The data below is to be set down exactly.

**Records for processing**:
----------------

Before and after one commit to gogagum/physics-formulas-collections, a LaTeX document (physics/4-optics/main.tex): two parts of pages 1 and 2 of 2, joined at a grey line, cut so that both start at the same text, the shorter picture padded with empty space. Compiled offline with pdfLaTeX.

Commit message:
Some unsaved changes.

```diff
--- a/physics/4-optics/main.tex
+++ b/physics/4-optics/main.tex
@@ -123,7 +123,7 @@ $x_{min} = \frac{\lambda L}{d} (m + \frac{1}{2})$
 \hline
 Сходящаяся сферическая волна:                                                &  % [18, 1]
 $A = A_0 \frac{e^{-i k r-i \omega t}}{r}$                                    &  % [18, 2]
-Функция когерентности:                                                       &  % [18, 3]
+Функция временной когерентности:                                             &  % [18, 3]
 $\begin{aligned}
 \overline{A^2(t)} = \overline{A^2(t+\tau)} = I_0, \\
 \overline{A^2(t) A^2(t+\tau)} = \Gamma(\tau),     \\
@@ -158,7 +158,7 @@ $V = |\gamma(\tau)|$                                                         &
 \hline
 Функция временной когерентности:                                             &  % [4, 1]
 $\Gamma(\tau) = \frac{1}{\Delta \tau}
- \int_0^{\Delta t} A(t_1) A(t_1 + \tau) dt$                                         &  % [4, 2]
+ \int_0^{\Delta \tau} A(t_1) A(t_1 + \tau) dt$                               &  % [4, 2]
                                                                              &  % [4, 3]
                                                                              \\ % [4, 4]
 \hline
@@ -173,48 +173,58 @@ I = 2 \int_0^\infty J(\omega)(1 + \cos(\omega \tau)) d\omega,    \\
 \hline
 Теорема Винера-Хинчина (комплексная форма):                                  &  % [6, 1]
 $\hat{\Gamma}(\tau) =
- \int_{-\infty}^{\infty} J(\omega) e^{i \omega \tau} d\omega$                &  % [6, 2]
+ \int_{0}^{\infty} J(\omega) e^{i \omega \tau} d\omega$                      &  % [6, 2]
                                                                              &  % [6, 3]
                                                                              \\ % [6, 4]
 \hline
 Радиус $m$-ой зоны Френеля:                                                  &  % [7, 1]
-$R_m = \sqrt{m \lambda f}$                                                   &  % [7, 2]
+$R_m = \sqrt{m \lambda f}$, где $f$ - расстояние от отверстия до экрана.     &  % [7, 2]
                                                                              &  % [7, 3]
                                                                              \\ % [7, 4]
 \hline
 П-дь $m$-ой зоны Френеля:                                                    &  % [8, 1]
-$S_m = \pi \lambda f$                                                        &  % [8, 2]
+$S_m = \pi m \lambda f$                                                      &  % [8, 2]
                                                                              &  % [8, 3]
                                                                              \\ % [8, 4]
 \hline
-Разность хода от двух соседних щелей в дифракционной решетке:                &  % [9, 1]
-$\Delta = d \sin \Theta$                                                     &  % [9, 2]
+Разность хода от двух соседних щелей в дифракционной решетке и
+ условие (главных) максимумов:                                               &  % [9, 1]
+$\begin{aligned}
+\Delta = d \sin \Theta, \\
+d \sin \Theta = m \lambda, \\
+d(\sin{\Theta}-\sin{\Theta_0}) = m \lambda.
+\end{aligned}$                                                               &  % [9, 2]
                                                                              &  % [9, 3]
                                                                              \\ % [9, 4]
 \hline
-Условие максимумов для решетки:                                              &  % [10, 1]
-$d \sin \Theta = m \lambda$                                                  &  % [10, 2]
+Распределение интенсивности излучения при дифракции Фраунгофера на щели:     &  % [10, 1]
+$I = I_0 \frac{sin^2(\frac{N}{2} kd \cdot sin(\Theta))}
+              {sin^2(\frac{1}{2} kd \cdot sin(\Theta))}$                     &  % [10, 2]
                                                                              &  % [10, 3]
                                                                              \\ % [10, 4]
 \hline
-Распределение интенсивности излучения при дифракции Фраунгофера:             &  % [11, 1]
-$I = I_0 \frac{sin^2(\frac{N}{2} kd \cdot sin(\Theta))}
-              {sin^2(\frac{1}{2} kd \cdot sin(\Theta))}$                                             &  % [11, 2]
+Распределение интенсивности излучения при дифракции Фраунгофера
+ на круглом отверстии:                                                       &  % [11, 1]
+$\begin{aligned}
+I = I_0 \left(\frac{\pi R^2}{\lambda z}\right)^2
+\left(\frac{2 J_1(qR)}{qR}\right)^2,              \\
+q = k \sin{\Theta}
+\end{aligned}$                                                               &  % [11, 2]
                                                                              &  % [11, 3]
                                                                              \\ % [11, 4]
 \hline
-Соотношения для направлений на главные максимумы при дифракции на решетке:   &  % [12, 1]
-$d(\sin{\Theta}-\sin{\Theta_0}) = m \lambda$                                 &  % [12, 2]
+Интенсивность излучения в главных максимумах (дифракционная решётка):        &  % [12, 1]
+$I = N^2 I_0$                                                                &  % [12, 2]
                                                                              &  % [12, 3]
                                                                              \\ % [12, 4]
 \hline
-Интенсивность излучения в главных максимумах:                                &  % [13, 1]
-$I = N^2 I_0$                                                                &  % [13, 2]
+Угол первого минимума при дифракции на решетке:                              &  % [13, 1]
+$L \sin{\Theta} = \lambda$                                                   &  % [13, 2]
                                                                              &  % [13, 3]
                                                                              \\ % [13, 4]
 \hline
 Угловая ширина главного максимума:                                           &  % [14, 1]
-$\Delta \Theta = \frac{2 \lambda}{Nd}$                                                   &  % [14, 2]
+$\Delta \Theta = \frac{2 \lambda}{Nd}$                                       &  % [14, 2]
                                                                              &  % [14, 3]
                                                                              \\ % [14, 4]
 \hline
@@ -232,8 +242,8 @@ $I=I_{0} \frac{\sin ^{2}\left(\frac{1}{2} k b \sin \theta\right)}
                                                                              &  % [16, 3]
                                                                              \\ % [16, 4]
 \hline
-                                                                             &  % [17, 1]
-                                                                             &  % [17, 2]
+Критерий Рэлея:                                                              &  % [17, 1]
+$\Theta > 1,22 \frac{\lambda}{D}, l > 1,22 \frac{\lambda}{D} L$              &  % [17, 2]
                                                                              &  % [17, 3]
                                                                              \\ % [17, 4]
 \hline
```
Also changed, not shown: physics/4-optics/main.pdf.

----------------

**Solution**:
Before and after one commit to gogagum/physics-formulas-collections, a LaTeX document (physics/4-optics/main.tex): two parts of pages 1 and 2 of 2, joined at a grey line, cut so that both start at the same text, the shorter picture padded with empty space. Compiled offline with pdfLaTeX.

Commit message:
Some unsaved changes.

```diff
--- a/physics/4-optics/main.tex
+++ b/physics/4-optics/main.tex
@@ -123,7 +123,7 @@ $x_{min} = \frac{\lambda L}{d} (m + \frac{1}{2})$
 \hline
 Сходящаяся сферическая волна:                                                &  % [18, 1]
 $A = A_0 \frac{e^{-i k r-i \omega t}}{r}$                                    &  % [18, 2]
-Функция когерентности:                                                       &  % [18, 3]
+Функция временной когерентности:                                             &  % [18, 3]
 $\begin{aligned}
 \overline{A^2(t)} = \overline{A^2(t+\tau)} = I_0, \\
 \overline{A^2(t) A^2(t+\tau)} = \Gamma(\tau),     \\
@@ -158,7 +158,7 @@ $V = |\gamma(\tau)|$                                                         &
 \hline
 Функция временной когерентности:                                             &  % [4, 1]
 $\Gamma(\tau) = \frac{1}{\Delta \tau}
- \int_0^{\Delta t} A(t_1) A(t_1 + \tau) dt$                                         &  % [4, 2]
+ \int_0^{\Delta \tau} A(t_1) A(t_1 + \tau) dt$                               &  % [4, 2]
                                                                              &  % [4, 3]
                                                                              \\ % [4, 4]
 \hline
@@ -173,48 +173,58 @@ I = 2 \int_0^\infty J(\omega)(1 + \cos(\omega \tau)) d\omega,    \\
 \hline
 Теорема Винера-Хинчина (комплексная форма):                                  &  % [6, 1]
 $\hat{\Gamma}(\tau) =
- \int_{-\infty}^{\infty} J(\omega) e^{i \omega \tau} d\omega$                &  % [6, 2]
+ \int_{0}^{\infty} J(\omega) e^{i \omega \tau} d\omega$                      &  % [6, 2]
                                                                              &  % [6, 3]
                                                                              \\ % [6, 4]
 \hline
 Радиус $m$-ой зоны Френеля:                                                  &  % [7, 1]
-$R_m = \sqrt{m \lambda f}$                                                   &  % [7, 2]
+$R_m = \sqrt{m \lambda f}$, где $f$ - расстояние от отверстия до экрана.     &  % [7, 2]
                                                                              &  % [7, 3]
                                                                              \\ % [7, 4]
 \hline
 П-дь $m$-ой зоны Френеля:                                                    &  % [8, 1]
-$S_m = \pi \lambda f$                                                        &  % [8, 2]
+$S_m = \pi m \lambda f$                                                      &  % [8, 2]
                                                                              &  % [8, 3]
                                                                              \\ % [8, 4]
 \hline
-Разность хода от двух соседних щелей в дифракционной решетке:                &  % [9, 1]
-$\Delta = d \sin \Theta$                                                     &  % [9, 2]
+Разность хода от двух соседних щелей в дифракционной решетке и
+ условие (главных) максимумов:                                               &  % [9, 1]
+$\begin{aligned}
+\Delta = d \sin \Theta, \\
+d \sin \Theta = m \lambda, \\
+d(\sin{\Theta}-\sin{\Theta_0}) = m \lambda.
+\end{aligned}$                                                               &  % [9, 2]
                                                                              &  % [9, 3]
                                                                              \\ % [9, 4]
 \hline
-Условие максимумов для решетки:                                              &  % [10, 1]
-$d \sin \Theta = m \lambda$                                                  &  % [10, 2]
+Распределение интенсивности излучения при дифракции Фраунгофера на щели:     &  % [10, 1]
+$I = I_0 \frac{sin^2(\frac{N}{2} kd \cdot sin(\Theta))}
+              {sin^2(\frac{1}{2} kd \cdot sin(\Theta))}$                     &  % [10, 2]
                                                                              &  % [10, 3]
                                                                              \\ % [10, 4]
 \hline
-Распределение интенсивности излучения при дифракции Фраунгофера:             &  % [11, 1]
-$I = I_0 \frac{sin^2(\frac{N}{2} kd \cdot sin(\Theta))}
-              {sin^2(\frac{1}{2} kd \cdot sin(\Theta))}$                                             &  % [11, 2]
+Распределение интенсивности излучения при дифракции Фраунгофера
+ на круглом отверстии:                                                       &  % [11, 1]
+$\begin{aligned}
+I = I_0 \left(\frac{\pi R^2}{\lambda z}\right)^2
+\left(\frac{2 J_1(qR)}{qR}\right)^2,              \\
+q = k \sin{\Theta}
+\end{aligned}$                                                               &  % [11, 2]
                                                                              &  % [11, 3]
                                                                              \\ % [11, 4]
 \hline
-Соотношения для направлений на главные максимумы при дифракции на решетке:   &  % [12, 1]
-$d(\sin{\Theta}-\sin{\Theta_0}) = m \lambda$                                 &  % [12, 2]
+Интенсивность излучения в главных максимумах (дифракционная решётка):        &  % [12, 1]
+$I = N^2 I_0$                                                                &  % [12, 2]
                                                                              &  % [12, 3]
                                                                              \\ % [12, 4]
 \hline
-Интенсивность излучения в главных максимумах:                                &  % [13, 1]
-$I = N^2 I_0$                                                                &  % [13, 2]
+Угол первого минимума при дифракции на решетке:                              &  % [13, 1]
+$L \sin{\Theta} = \lambda$                                                   &  % [13, 2]
                                                                              &  % [13, 3]
                                                                              \\ % [13, 4]
 \hline
 Угловая ширина главного максимума:                                           &  % [14, 1]
-$\Delta \Theta = \frac{2 \lambda}{Nd}$                                                   &  % [14, 2]
+$\Delta \Theta = \frac{2 \lambda}{Nd}$                                       &  % [14, 2]
                                                                              &  % [14, 3]
                                                                              \\ % [14, 4]
 \hline
@@ -232,8 +242,8 @@ $I=I_{0} \frac{\sin ^{2}\left(\frac{1}{2} k b \sin \theta\right)}
                                                                              &  % [16, 3]
                                                                              \\ % [16, 4]
 \hline
-                                                                             &  % [17, 1]
-                                                                             &  % [17, 2]
+Критерий Рэлея:                                                              &  % [17, 1]
+$\Theta > 1,22 \frac{\lambda}{D}, l > 1,22 \frac{\lambda}{D} L$              &  % [17, 2]
                                                                              &  % [17, 3]
                                                                              \\ % [17, 4]
 \hline
```
Also changed, not shown: physics/4-optics/main.pdf.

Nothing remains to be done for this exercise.